## WHAT YOU NEED TO DO
No pictures belong in the copy. Restate the rest of the data exactly.

## PROVIDED MATERIAL
────

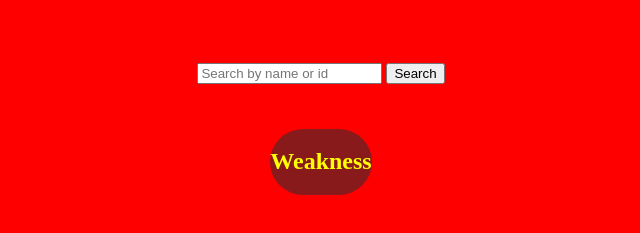
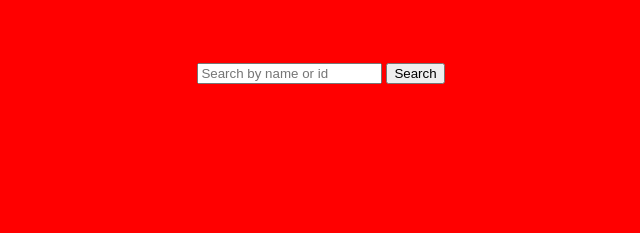
Before and after one commit to DanTheDev27/apiProjects, a plain HTML site: page index.html in a window 1280 px wide. Shown: the part 137-370 px from the top of the page, without its empty margins (319-959 px from the left). Drawn offline with Linux system fonts and the light colour scheme; a web font is replaced by a local one.

Commit message:
forgot to include weakness element in style change

```diff
--- a/index.html
+++ b/index.html
@@ -28,8 +28,8 @@
                 <ul id="type" style="display:none"></ul>
             </div>
         <!-- <ul id="type"></ul> -->
-         <h2 id="typeWeakness">Weakness</h2>
-        <ul id="weakness"></ul>
+         <h2 id="typeWeakness" style="display:none">Weakness</h2>
+        <ul id="weakness" style=></ul>
         <!-- <h2 id="height" style="display:none">Height</h2> -->
         <ul id="height"></ul>
         <!-- <h2 id="weight" style="display:none">Weight</h2> -->
--- a/pokeApi.js
+++ b/pokeApi.js
@@ -62,6 +62,7 @@ async function getData() {
                 const weaknessText =  weakness.name.charAt(0).toUpperCase() + weakness.name.slice(1);
                 h3.textContent = weaknessText;
                 pokeWeakness.appendChild(h3);
+                document.getElementById('typeWeakness').style.display = 'block';
 
             }
 
```
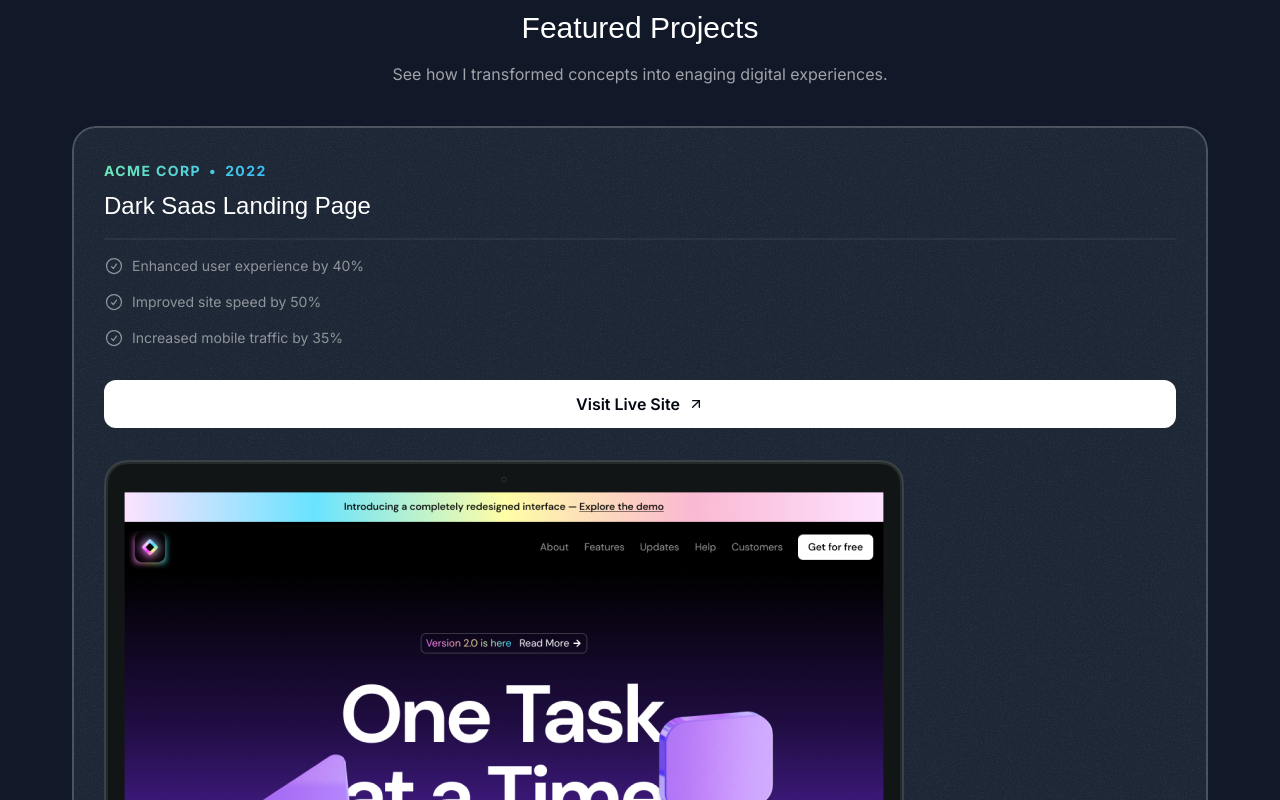
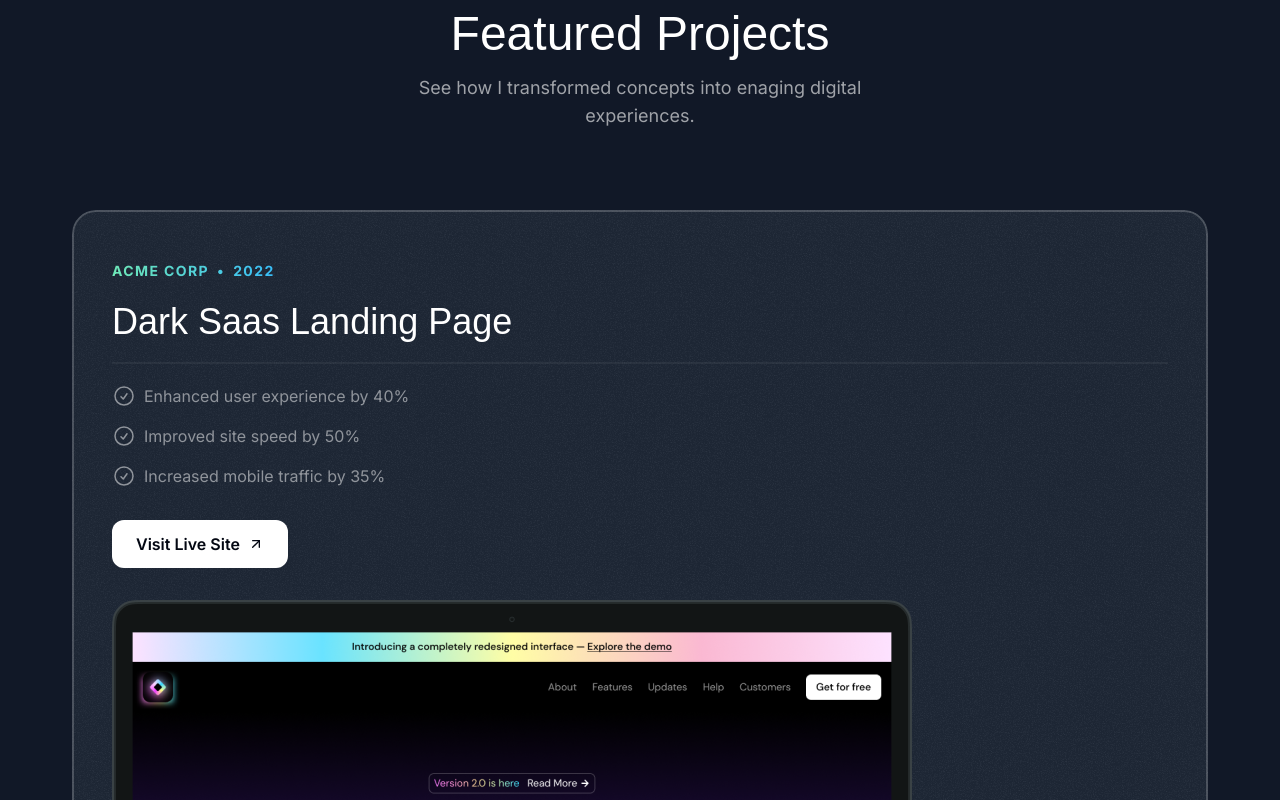
Before and after one commit to tommywa-a/Portfolio-site, a Next.js app: page / in a window 1280 px wide. Shown: the part 960-1760 px from the top of the page. Built offline with nearby package versions, Linux system fonts and the light colour scheme; a web font is replaced by a local one.

Commit message:
Finished with projects section for tablet (md sized scrren) view

```diff
--- a/src/sections/Projects.tsx
+++ b/src/sections/Projects.tsx
@@ -54,17 +54,17 @@
 						Real-world Results
 					</p>
 				</div>
-				<h2 className='font-serif text-3xl text-center mt-6'>
+				<h2 className='font-serif text-3xl md:text-5xl text-center mt-6'>
 					Featured Projects
 				</h2>
-				<p className='text-center text-white/60 mt-4'>
+				<p className='text-center md:text-lg text-white/60 mt-4 max-w-md mx-auto'>
 					See how I transformed concepts into enaging digital experiences.
 				</p>
-				<div className='flex flex-col mt-10 gap-20'>
+				<div className='flex flex-col mt-10 md:mt-20 gap-20'>
 					{portfolioProjects.map((project) => (
 						<div
 							key={project.title}
-							className="bg-gray-800 rounded-3xl relative z-0 overflow-hidden after:z-10 after:content-[''] after:absolute after:inset-0 after:outline after:outline-2 after:-outline-offset-2 after:rounded-3xl after:outline-white/20 px-8 pt-8 after:pointer-events-none"
+							className="bg-gray-800 rounded-3xl relative z-0 overflow-hidden after:z-10 after:content-[''] after:absolute after:inset-0 after:outline after:outline-2 after:-outline-offset-2 after:rounded-3xl after:outline-white/20 px-8 pt-8 md:pt-12 md:px-10 after:pointer-events-none"
 						>
               <div className='absolute inset-0 -z-10 opacity-5' style={{ backgroundImage: `url(${grainImage.src})` }}></div>
 								<div className='bg-gradient-to-r from-emerald-300 to-sky-400 inline-flex gap-2 font-bold uppercase tracking-widest text-sm text-transparent bg-clip-text'>
@@ -73,21 +73,21 @@
 									<span>{project.year}</span>
 								</div>
 
-							<h3 className='font-serif text-2xl mt-2'>{project.title}</h3>
-							<hr className='border-t-2 border-white/5 mt-4' />
-							<ul className='flex flex-col gap-4 mt-4'>
+							<h3 className='font-serif text-2xl mt-2 md:mt-5 md:text-4xl'>{project.title}</h3>
+							<hr className='border-t-2 border-white/5 mt-4 md:mt-5' />
+							<ul className='flex flex-col gap-4 mt-4 md:mt-5'>
 								{project.results.map((result) => (
 									<li
 										key={result.title}
-										className='flex gap-2 text-sm text-white/50'
+										className='flex gap-2 text-sm md:text-base text-white/50'
 									>
-										<CheckCircleIcon className='size-5' />
+										<CheckCircleIcon className='size-5 md:size-6' />
 										<span>{result.title}</span>
 									</li>
 								))}
 							</ul>
 							<a href={project.link}>
-								<button className='bg-white text-gray-950 h-12 w-full rounded-xl font-semibold inline-flex items-center justify-center gap-2 mt-8'>
+								<button className='bg-white text-gray-950 h-12 w-full md:w-auto md:px-6 rounded-xl font-semibold inline-flex items-center justify-center gap-2 mt-8'>
 									<span>Visit Live Site</span>
                   <ArrowUpRightIcon className='size-4' />
 								</button>
@@ -95,7 +95,7 @@
 							<Image
 								src={project.image}
 								alt={project.title}
-                className='mt-8 -mb-4'
+                className='mt-8 -mb-4 md:-mb-0'
 							/>
 						</div>
 					))}
```
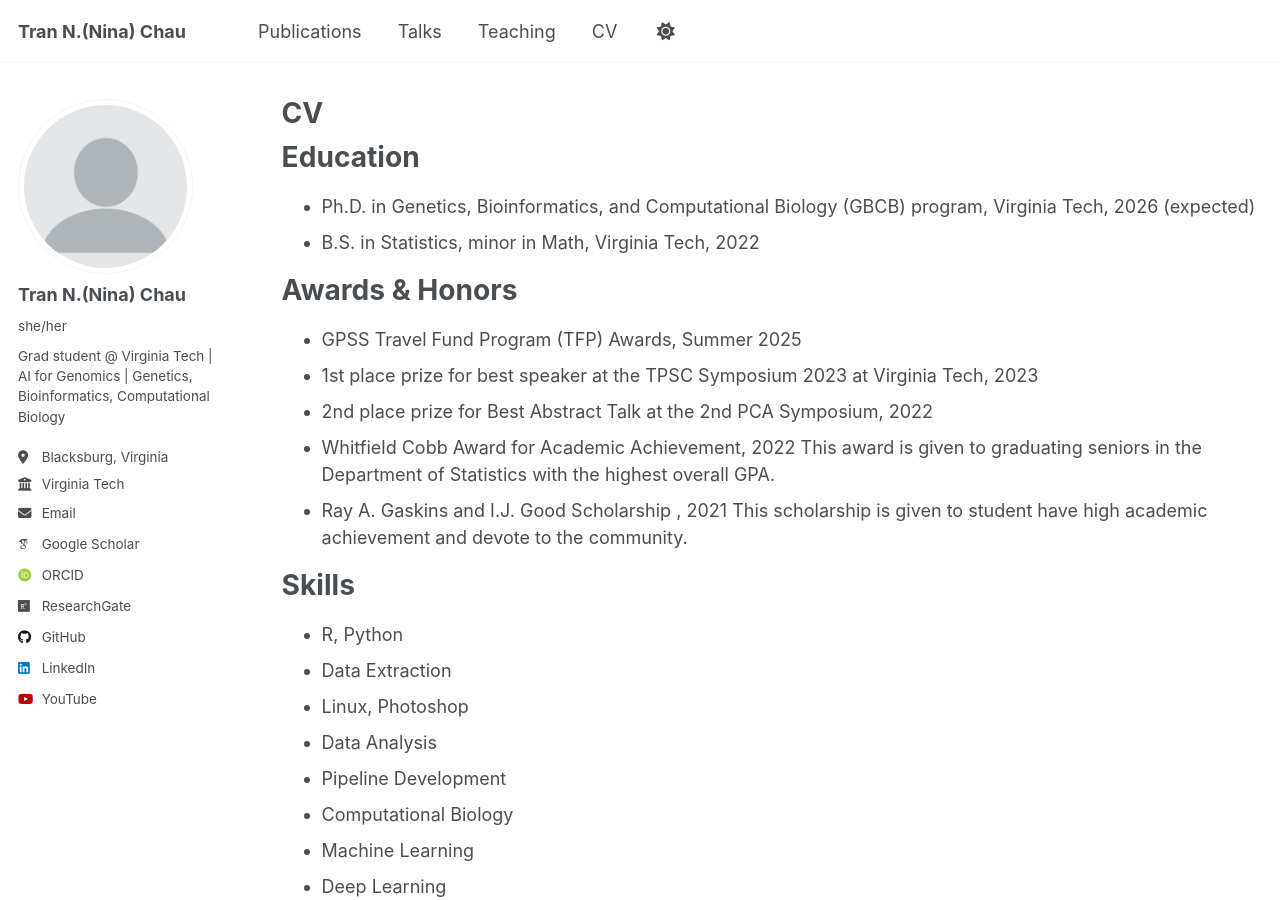
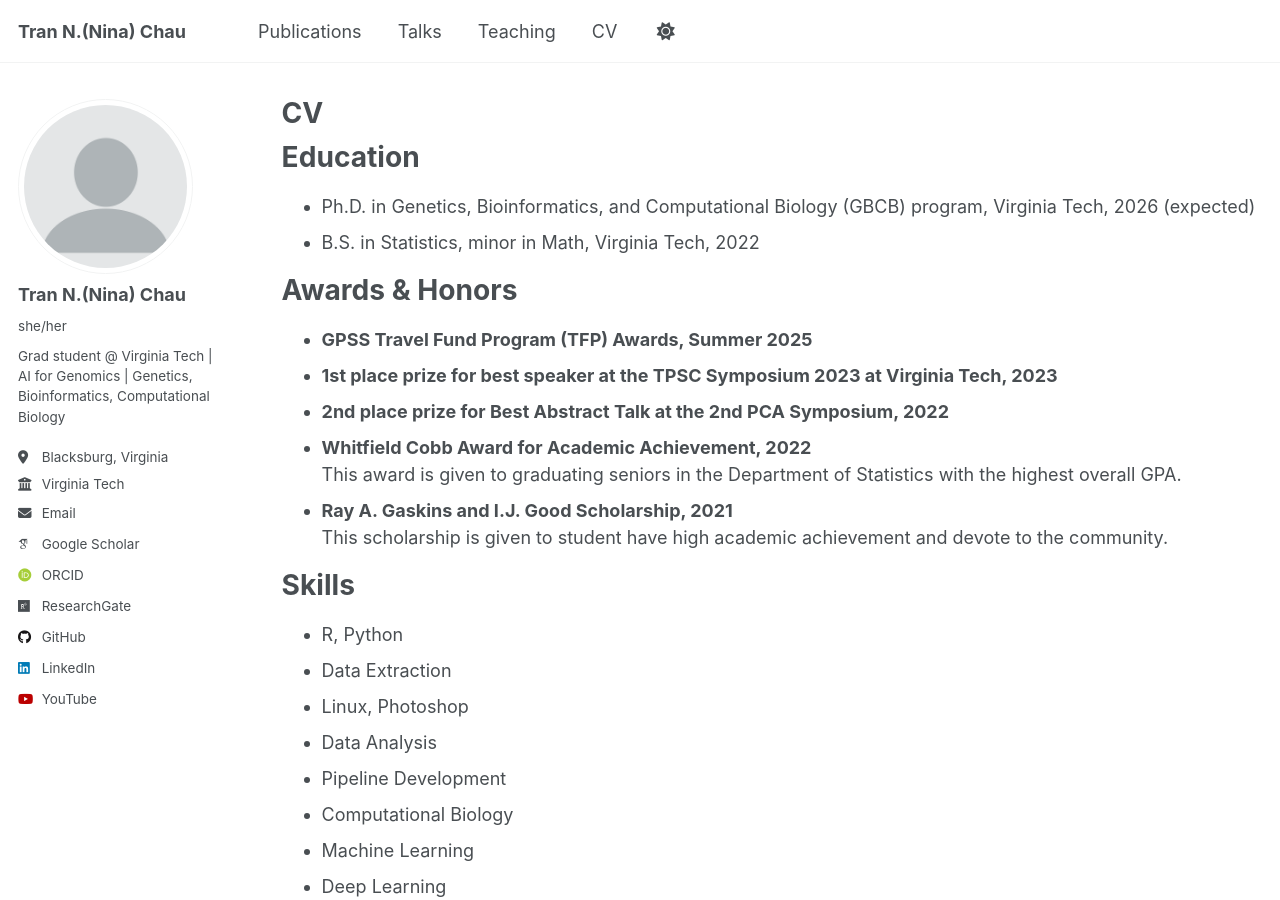
Before and after one commit to ct-tranchau/ct-tranchau.github.io, a Jekyll site: the page built from _pages/cv.md, in a window 1280 px wide and 900 px high. Built offline with Jekyll 4.4.1, drawn with Linux system fonts in a browser that asks for light colours; some web fonts are replaced; a script that is not in the unit is left out.

Commit message:
Update cv.md

```diff
--- a/_pages/cv.md
+++ b/_pages/cv.md
@@ -16,12 +16,12 @@ Education
 
 Awards & Honors
 ======
-* GPSS Travel Fund Program (TFP) Awards, Summer 2025
-* 1st place prize for best speaker at the TPSC Symposium 2023 at Virginia Tech, 2023
-* 2nd place prize for Best Abstract Talk at the 2nd PCA Symposium, 2022
-* Whitfield Cobb Award for Academic Achievement, 2022
+* **GPSS Travel Fund Program (TFP) Awards, Summer 2025**
+* **1st place prize for best speaker at the TPSC Symposium 2023 at Virginia Tech, 2023**
+* **2nd place prize for Best Abstract Talk at the 2nd PCA Symposium, 2022**
+* **Whitfield Cobb Award for Academic Achievement, 2022** <br>
       This award is given to graduating seniors in the Department of Statistics with the highest overall GPA.
-* Ray A. Gaskins and I.J. Good Scholarship , 2021
+* **Ray A. Gaskins and I.J. Good Scholarship, 2021** <br>
       This scholarship is given to student have high academic achievement and devote to the community.
 
 Skills
```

────

## ANSWER
Before and after one commit to DanTheDev27/apiProjects, a plain HTML site: page index.html in a window 1280 px wide. Shown: the part 137-370 px from the top of the page, without its empty margins (319-959 px from the left). Drawn offline with Linux system fonts and the light colour scheme; a web font is replaced by a local one.

Commit message:
forgot to include weakness element in style change

```diff
--- a/index.html
+++ b/index.html
@@ -28,8 +28,8 @@
                 <ul id="type" style="display:none"></ul>
             </div>
         <!-- <ul id="type"></ul> -->
-         <h2 id="typeWeakness">Weakness</h2>
-        <ul id="weakness"></ul>
+         <h2 id="typeWeakness" style="display:none">Weakness</h2>
+        <ul id="weakness" style=></ul>
         <!-- <h2 id="height" style="display:none">Height</h2> -->
         <ul id="height"></ul>
         <!-- <h2 id="weight" style="display:none">Weight</h2> -->
--- a/pokeApi.js
+++ b/pokeApi.js
@@ -62,6 +62,7 @@ async function getData() {
                 const weaknessText =  weakness.name.charAt(0).toUpperCase() + weakness.name.slice(1);
                 h3.textContent = weaknessText;
                 pokeWeakness.appendChild(h3);
+                document.getElementById('typeWeakness').style.display = 'block';
 
             }
 
```
Before and after one commit to tommywa-a/Portfolio-site, a Next.js app: page / in a window 1280 px wide. Shown: the part 960-1760 px from the top of the page. Built offline with nearby package versions, Linux system fonts and the light colour scheme; a web font is replaced by a local one.

Commit message:
Finished with projects section for tablet (md sized scrren) view

```diff
--- a/src/sections/Projects.tsx
+++ b/src/sections/Projects.tsx
@@ -54,17 +54,17 @@
 						Real-world Results
 					</p>
 				</div>
-				<h2 className='font-serif text-3xl text-center mt-6'>
+				<h2 className='font-serif text-3xl md:text-5xl text-center mt-6'>
 					Featured Projects
 				</h2>
-				<p className='text-center text-white/60 mt-4'>
+				<p className='text-center md:text-lg text-white/60 mt-4 max-w-md mx-auto'>
 					See how I transformed concepts into enaging digital experiences.
 				</p>
-				<div className='flex flex-col mt-10 gap-20'>
+				<div className='flex flex-col mt-10 md:mt-20 gap-20'>
 					{portfolioProjects.map((project) => (
 						<div
 							key={project.title}
-							className="bg-gray-800 rounded-3xl relative z-0 overflow-hidden after:z-10 after:content-[''] after:absolute after:inset-0 after:outline after:outline-2 after:-outline-offset-2 after:rounded-3xl after:outline-white/20 px-8 pt-8 after:pointer-events-none"
+							className="bg-gray-800 rounded-3xl relative z-0 overflow-hidden after:z-10 after:content-[''] after:absolute after:inset-0 after:outline after:outline-2 after:-outline-offset-2 after:rounded-3xl after:outline-white/20 px-8 pt-8 md:pt-12 md:px-10 after:pointer-events-none"
 						>
               <div className='absolute inset-0 -z-10 opacity-5' style={{ backgroundImage: `url(${grainImage.src})` }}></div>
 								<div className='bg-gradient-to-r from-emerald-300 to-sky-400 inline-flex gap-2 font-bold uppercase tracking-widest text-sm text-transparent bg-clip-text'>
@@ -73,21 +73,21 @@
 									<span>{project.year}</span>
 								</div>
 
-							<h3 className='font-serif text-2xl mt-2'>{project.title}</h3>
-							<hr className='border-t-2 border-white/5 mt-4' />
-							<ul className='flex flex-col gap-4 mt-4'>
+							<h3 className='font-serif text-2xl mt-2 md:mt-5 md:text-4xl'>{project.title}</h3>
+							<hr className='border-t-2 border-white/5 mt-4 md:mt-5' />
+							<ul className='flex flex-col gap-4 mt-4 md:mt-5'>
 								{project.results.map((result) => (
 									<li
 										key={result.title}
-										className='flex gap-2 text-sm text-white/50'
+										className='flex gap-2 text-sm md:text-base text-white/50'
 									>
-										<CheckCircleIcon className='size-5' />
+										<CheckCircleIcon className='size-5 md:size-6' />
 										<span>{result.title}</span>
 									</li>
 								))}
 							</ul>
 							<a href={project.link}>
-								<button className='bg-white text-gray-950 h-12 w-full rounded-xl font-semibold inline-flex items-center justify-center gap-2 mt-8'>
+								<button className='bg-white text-gray-950 h-12 w-full md:w-auto md:px-6 rounded-xl font-semibold inline-flex items-center justify-center gap-2 mt-8'>
 									<span>Visit Live Site</span>
                   <ArrowUpRightIcon className='size-4' />
 								</button>
@@ -95,7 +95,7 @@
 							<Image
 								src={project.image}
 								alt={project.title}
-                className='mt-8 -mb-4'
+                className='mt-8 -mb-4 md:-mb-0'
 							/>
 						</div>
 					))}
```
Before and after one commit to ct-tranchau/ct-tranchau.github.io, a Jekyll site: the page built from _pages/cv.md, in a window 1280 px wide and 900 px high. Built offline with Jekyll 4.4.1, drawn with Linux system fonts in a browser that asks for light colours; some web fonts are replaced; a script that is not in the unit is left out.

Commit message:
Update cv.md

```diff
--- a/_pages/cv.md
+++ b/_pages/cv.md
@@ -16,12 +16,12 @@ Education
 
 Awards & Honors
 ======
-* GPSS Travel Fund Program (TFP) Awards, Summer 2025
-* 1st place prize for best speaker at the TPSC Symposium 2023 at Virginia Tech, 2023
-* 2nd place prize for Best Abstract Talk at the 2nd PCA Symposium, 2022
-* Whitfield Cobb Award for Academic Achievement, 2022
+* **GPSS Travel Fund Program (TFP) Awards, Summer 2025**
+* **1st place prize for best speaker at the TPSC Symposium 2023 at Virginia Tech, 2023**
+* **2nd place prize for Best Abstract Talk at the 2nd PCA Symposium, 2022**
+* **Whitfield Cobb Award for Academic Achievement, 2022** <br>
       This award is given to graduating seniors in the Department of Statistics with the highest overall GPA.
-* Ray A. Gaskins and I.J. Good Scholarship , 2021
+* **Ray A. Gaskins and I.J. Good Scholarship, 2021** <br>
       This scholarship is given to student have high academic achievement and devote to the community.
 
 Skills
```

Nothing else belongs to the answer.